┌────────

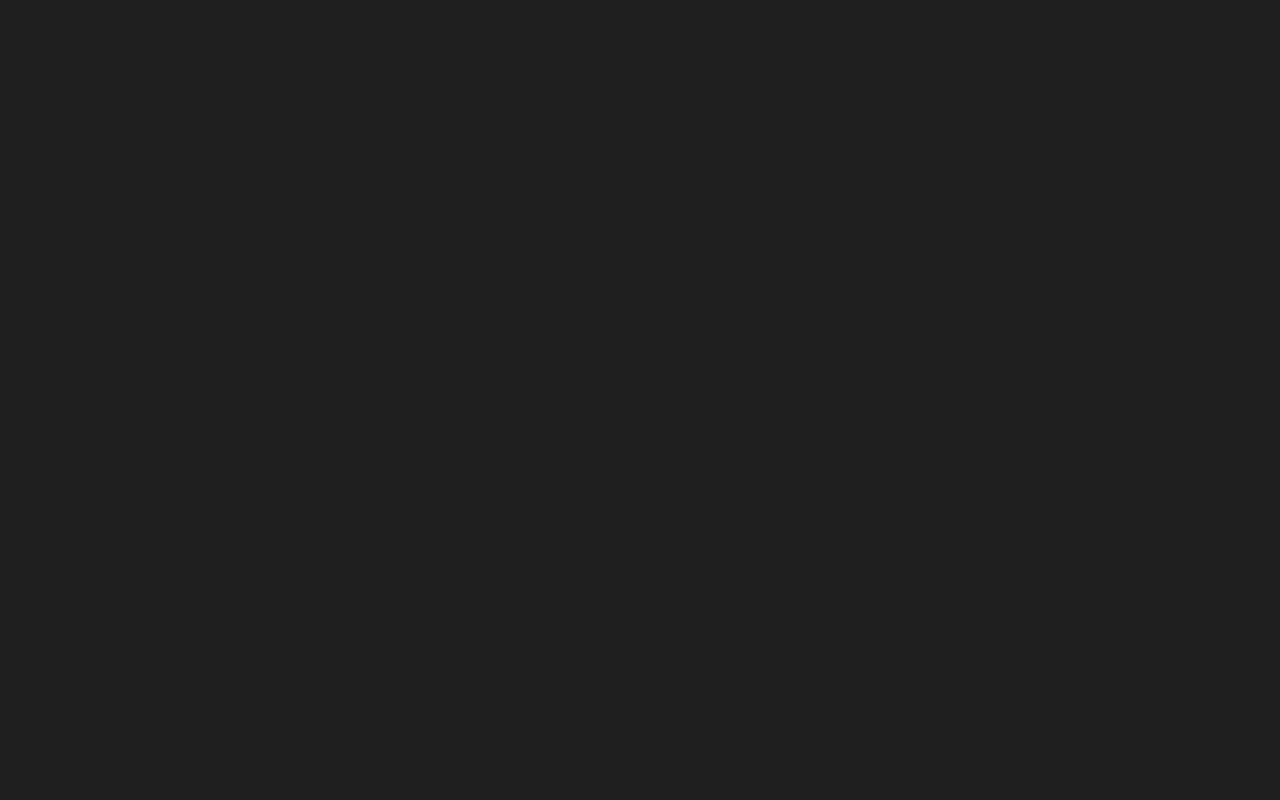
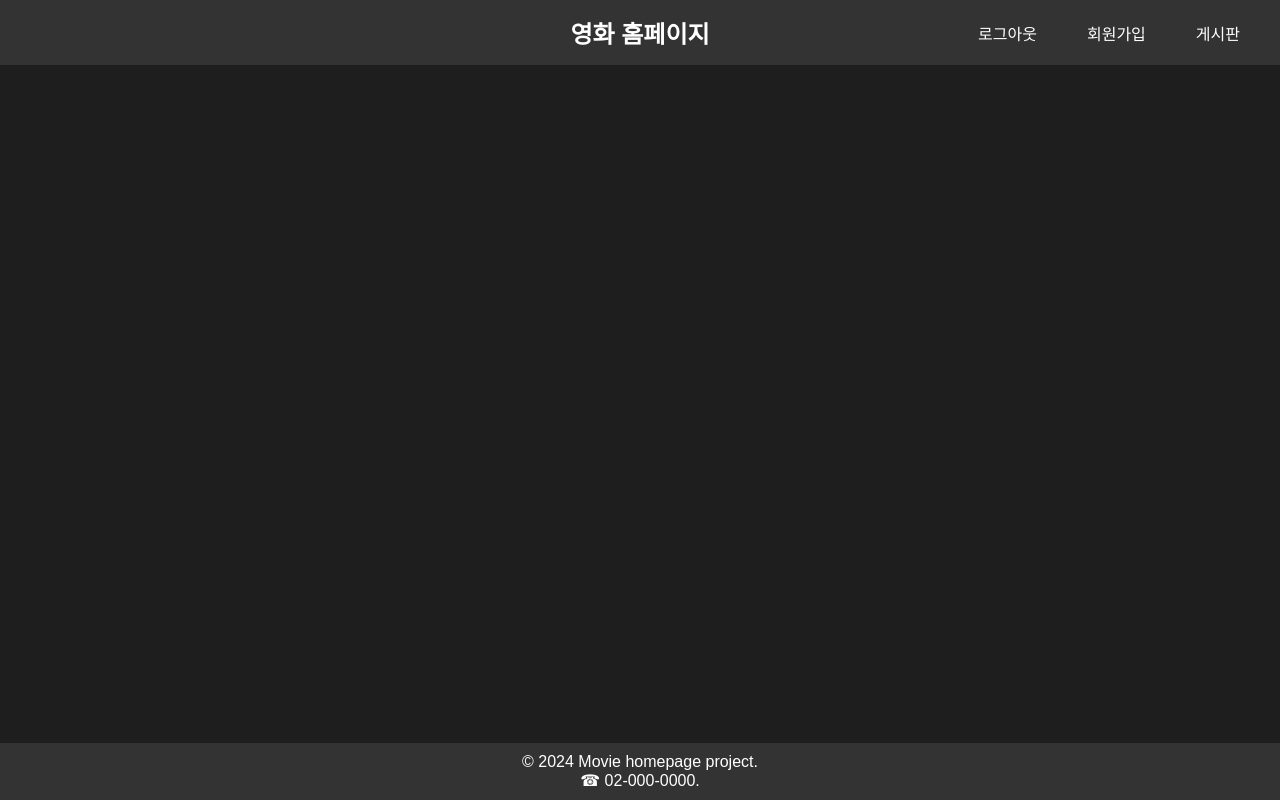
Before and after one commit to hyunjin0209/PJ_MOVIE, a React (Create React App) app in the folder pj-movie-front/: page /mainpage in a window 1280 px wide. Before the commit this address had no page. Built offline with nearby package versions, Linux system fonts and the light colour scheme.

Commit message:
로그인시 버튼 로그아웃으로 변경 및 로그아웃이 세션 데이터 삭제

```diff
--- a/pj-movie-front/src/App.js
+++ b/pj-movie-front/src/App.js
@@ -9,6 +9,7 @@ import BoardList from "./component/Board/BoardList";
 import BoartWriting from "./component/Board/BoardWriting";
 import DetailBoard from "./component/Board/DetailBoard";
 import NowScreening from "./movie/NowScreening";
+import MainPage from "./component/MainPage/MainPage";
 function App() {
   return (
     <BrowserRouter>
@@ -32,6 +33,7 @@ const AppComponent = () => {
           <Route path="/boardwriting" element={<BoartWriting />} />
           <Route path="/detailboard" element={<DetailBoard />} />
           <Route path="/nowscreening" element={<NowScreening />} />
+          <Route path="/mainpage" element={<MainPage />} />
         </Routes>
       </Layout>
     </div>
--- /dev/null
+++ b/pj-movie-front/src/component/MainPage/MainPage.jsx
@@ -0,0 +1,41 @@
+import { useEffect, useState } from "react";
+import { useNavigate } from "react-router-dom";
+
+export default function MainPage() {
+  const nav = useNavigate();
+
+  const [sessionDate, setsessionDate] = useState(sessionStorage);
+
+  const logout = () => {
+    sessionStorage.clear();
+    setsessionDate();
+  };
+
+  return (
+    <>
+      <div className="main-home">
+        <header className="header">
+          <h1>영화 홈페이지</h1>
+          <div className="button-container">
+            <div>
+              {sessionDate ? (
+                <button onClick={logout}>로그아웃</button>
+              ) : (
+                <button onClick={() => nav("/Login")}>로그인</button>
+              )}
+            </div>
+
+            <button onClick={() => nav("/UserJoin")}>회원가입</button>
+            <button onClick={() => nav("/BoardList")}>게시판</button>
+          </div>
+        </header>
+
+        <footer className="footer">
+          <p>
+            © 2024 Movie homepage project. <br />☎ 02-000-0000.
+          </p>
+        </footer>
+      </div>
+    </>
+  );
+}
--- a/pj-movie-front/src/component/sign/LogIn.jsx
+++ b/pj-movie-front/src/component/sign/LogIn.jsx
@@ -35,7 +35,7 @@ export default function LogIn() {
         sessionStorage.setItem("id", response.data.pmUserId);
         sessionStorage.setItem("email", response.data.pmUserEmail);
         sessionStorage.setItem("phone number", response.data.pmUserPhone);
-        nav("/NowScreening");
+        nav("/mainpage");
       } else {
         alert("아이디 또는 비밀번호가 다릅니다");
       }
```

└────────

What you should do :: With the pictures removed, set down every line of the listing above exactly.

Answer for this exercise ::
Before and after one commit to hyunjin0209/PJ_MOVIE, a React (Create React App) app in the folder pj-movie-front/: page /mainpage in a window 1280 px wide. Before the commit this address had no page. Built offline with nearby package versions, Linux system fonts and the light colour scheme.

Commit message:
로그인시 버튼 로그아웃으로 변경 및 로그아웃이 세션 데이터 삭제

```diff
--- a/pj-movie-front/src/App.js
+++ b/pj-movie-front/src/App.js
@@ -9,6 +9,7 @@ import BoardList from "./component/Board/BoardList";
 import BoartWriting from "./component/Board/BoardWriting";
 import DetailBoard from "./component/Board/DetailBoard";
 import NowScreening from "./movie/NowScreening";
+import MainPage from "./component/MainPage/MainPage";
 function App() {
   return (
     <BrowserRouter>
@@ -32,6 +33,7 @@ const AppComponent = () => {
           <Route path="/boardwriting" element={<BoartWriting />} />
           <Route path="/detailboard" element={<DetailBoard />} />
           <Route path="/nowscreening" element={<NowScreening />} />
+          <Route path="/mainpage" element={<MainPage />} />
         </Routes>
       </Layout>
     </div>
--- /dev/null
+++ b/pj-movie-front/src/component/MainPage/MainPage.jsx
@@ -0,0 +1,41 @@
+import { useEffect, useState } from "react";
+import { useNavigate } from "react-router-dom";
+
+export default function MainPage() {
+  const nav = useNavigate();
+
+  const [sessionDate, setsessionDate] = useState(sessionStorage);
+
+  const logout = () => {
+    sessionStorage.clear();
+    setsessionDate();
+  };
+
+  return (
+    <>
+      <div className="main-home">
+        <header className="header">
+          <h1>영화 홈페이지</h1>
+          <div className="button-container">
+            <div>
+              {sessionDate ? (
+                <button onClick={logout}>로그아웃</button>
+              ) : (
+                <button onClick={() => nav("/Login")}>로그인</button>
+              )}
+            </div>
+
+            <button onClick={() => nav("/UserJoin")}>회원가입</button>
+            <button onClick={() => nav("/BoardList")}>게시판</button>
+          </div>
+        </header>
+
+        <footer className="footer">
+          <p>
+            © 2024 Movie homepage project. <br />☎ 02-000-0000.
+          </p>
+        </footer>
+      </div>
+    </>
+  );
+}
--- a/pj-movie-front/src/component/sign/LogIn.jsx
+++ b/pj-movie-front/src/component/sign/LogIn.jsx
@@ -35,7 +35,7 @@ export default function LogIn() {
         sessionStorage.setItem("id", response.data.pmUserId);
         sessionStorage.setItem("email", response.data.pmUserEmail);
         sessionStorage.setItem("phone number", response.data.pmUserPhone);
-        nav("/NowScreening");
+        nav("/mainpage");
       } else {
         alert("아이디 또는 비밀번호가 다릅니다");
       }
```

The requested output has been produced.